First, from time to time some Seattle observers have suggested that Sound Transit ditch the current proof-of-payment system and install fare gates at Link stations. This would be expensive, impractical for open-air stations, and wouldn’t work at all for RapidRide. Also, New York has fare gates and, well… see the previous paragraph. Levy writes:
New York itself may have an excuse to keep the faregates: its trains are very crowded, so peak-hour inspections may not be feasible. The question boils down to how New York crowding levels compare with those on the busiest urban proof-of-payment line, the Munich S-Bahn trunk. But no other American city has that excuse. Tear down these faregates.
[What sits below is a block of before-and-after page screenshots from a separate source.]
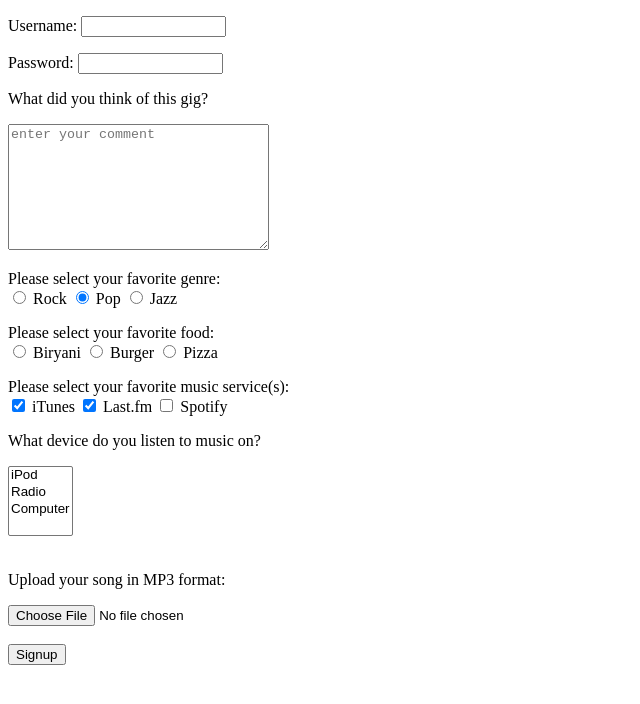
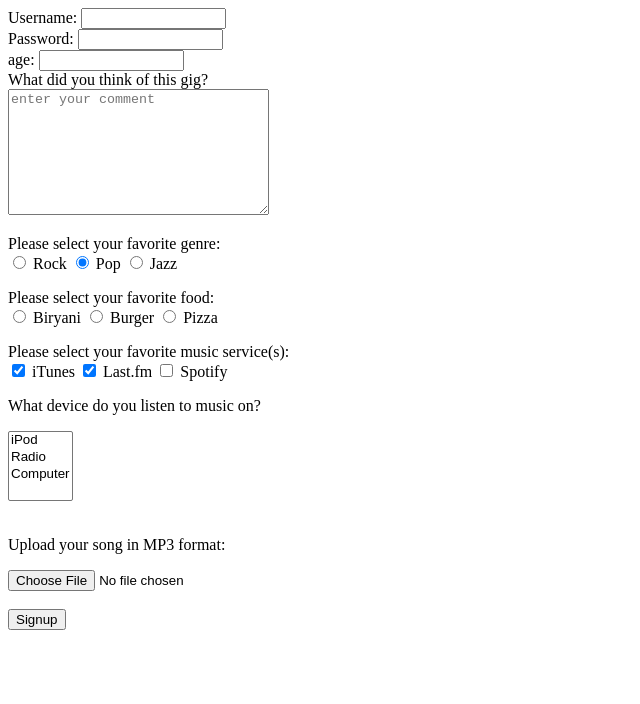
Before and after one commit to mInzamamMalik/ASF-Section-A, a plain HTML site: page 5. Forms/index.html in a window 1280 px wide. Shown: the whole page, without its empty margins (0-640 px from the left). Drawn offline with Linux system fonts and the light colour scheme.

Commit message:
class code

```diff
--- a/5. Forms/index.html
+++ b/5. Forms/index.html
@@ -10,25 +10,42 @@
 
 <body>
     <form>
-        <p>Username:
+        <label>Username:
             <input required type="text" name="username" size="15" maxlength="30" />
-        </p>
-        <p>Password:
+        </label>
+
+        <br>
+
+        <label for="pass"> Password: </label>
+        <input id="pass" type="password" name="password" size="15" maxlength="30" />
+
+        <br>
+
+        <label>age:
             <input type="password" name="password" size="15" maxlength="30" />
-        </p>
+        </label>
 
-        <p>What did you think of this gig?</p>
+        <br>
 
-        <textarea name="comments" cols="30" rows="8" placeholder="enter your comment"></textarea>
+        <label>What did you think of this gig?
+            <br>
+            <textarea name="comments" cols="30" rows="8" placeholder="enter your comment"></textarea>
+        </label>
+
+        <br>
 
         <p>Please select your favorite genre:
             <br />
-            <input type="radio" name="genre" value="rock" checked />
-            Rock
-            <input type="radio" name="genre" value="pop" checked />
-            Pop
-            <input type="radio" name="genre" value="jazz" />
-            Jazz
+            <label>
+                <input type="radio" name="genre" value="rock" checked />
+                Rock
+            </label>
+
+            <input id="fav_select_pop" type="radio" name="genre" value="pop" checked />
+            <label for="fav_select_pop"> Pop </label>
+
+            <input id="fav_select_jazz" type="radio" name="genre" value="jazz" />
+            <label for="fav_select_jazz"> Jazz </label>
         </p>
         <p>Please select your favorite food:
             <br />
```
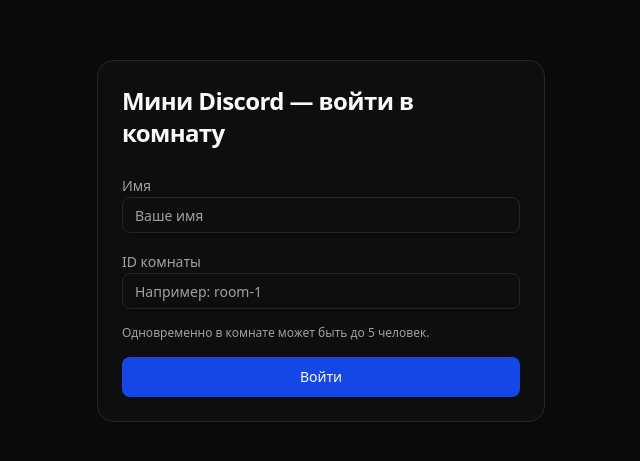
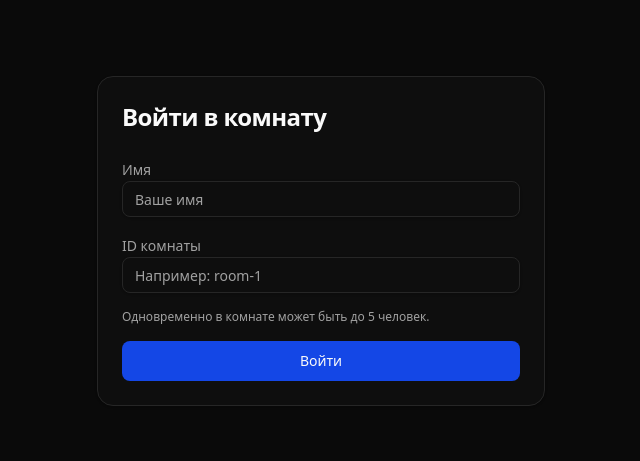
Before and after one commit to plaibo1/surf_4_fun, a Vue app: page / in a window 1280 px wide. Shown: the part 183-644 px from the top of the page, without its empty margins (319-959 px from the left). Built offline with nearby package versions, Linux system fonts and the light colour scheme.

Commit message:
update hello text

```diff
--- a/src/components/JoinForm.vue
+++ b/src/components/JoinForm.vue
@@ -42,7 +42,7 @@
 <template>
   <Card class="w-full max-w-md">
     <CardHeader>
-      <CardTitle class="text-2xl">Мини Discord — войти в комнату</CardTitle>
+      <CardTitle class="text-2xl">Войти в комнату</CardTitle>
     </CardHeader>
     <CardContent class="space-y-4">
       <div class="space-y-2">
```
What’s more, the fare inspection should be a low-key affair. The fine in Berlin is €60. Inspectors who can’t make a citation without using physical violence should not work as inspectors.
Levy also argues that agencies should “make it easy to follow the law…by offering generous monthly discounts,” thereby ensuring that fares are already paid in advance. In the Puget Sound, that would mean getting as many people as possible into a monthly prepaid ORCA pass. Our region is pretty good at this: we have ORCA LIFT for low-income residents and ORCA Opportunity for high schoolers, as well as a fairly successful ORCA Business Passport program. But we could go much further: ORCA for All, as the Transit Riders Union is proposing, for example.
We could also make a monthly pass more of a deal: currently it takes 36 rides to break even each month on a $2.75 pass (in Zurich you’ll break even after just 20 rides, Levy notes) . Today’s fares are somewhat higher than historical averages. Dropping the monthly fee by 20-25% would add more monthly riders and save money on fare collection and enforcement, while bringing fares for monthly riders back in line with pre-2008 norms.
As they used to say, read the whole thing.